» **WHAT YOU ARE ASKED TO DO**
Wherever a line in the records contains the word "github", return that line.

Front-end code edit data
↓↓↓

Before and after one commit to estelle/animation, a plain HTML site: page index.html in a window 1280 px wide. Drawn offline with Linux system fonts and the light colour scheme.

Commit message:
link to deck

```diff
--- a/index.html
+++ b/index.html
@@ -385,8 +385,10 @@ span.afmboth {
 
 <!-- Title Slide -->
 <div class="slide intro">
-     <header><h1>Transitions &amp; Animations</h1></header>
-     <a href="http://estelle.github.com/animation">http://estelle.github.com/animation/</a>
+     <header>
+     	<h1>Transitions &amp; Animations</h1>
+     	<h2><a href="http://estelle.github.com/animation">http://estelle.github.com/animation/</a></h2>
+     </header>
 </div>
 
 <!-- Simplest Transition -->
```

↑↑↑

» **EXERCISE SOLUTION**
-     <a href="http://estelle.github.com/animation">http://estelle.github.com/animation/</a>
+     	<h2><a href="http://estelle.github.com/animation">http://estelle.github.com/animation/</a></h2>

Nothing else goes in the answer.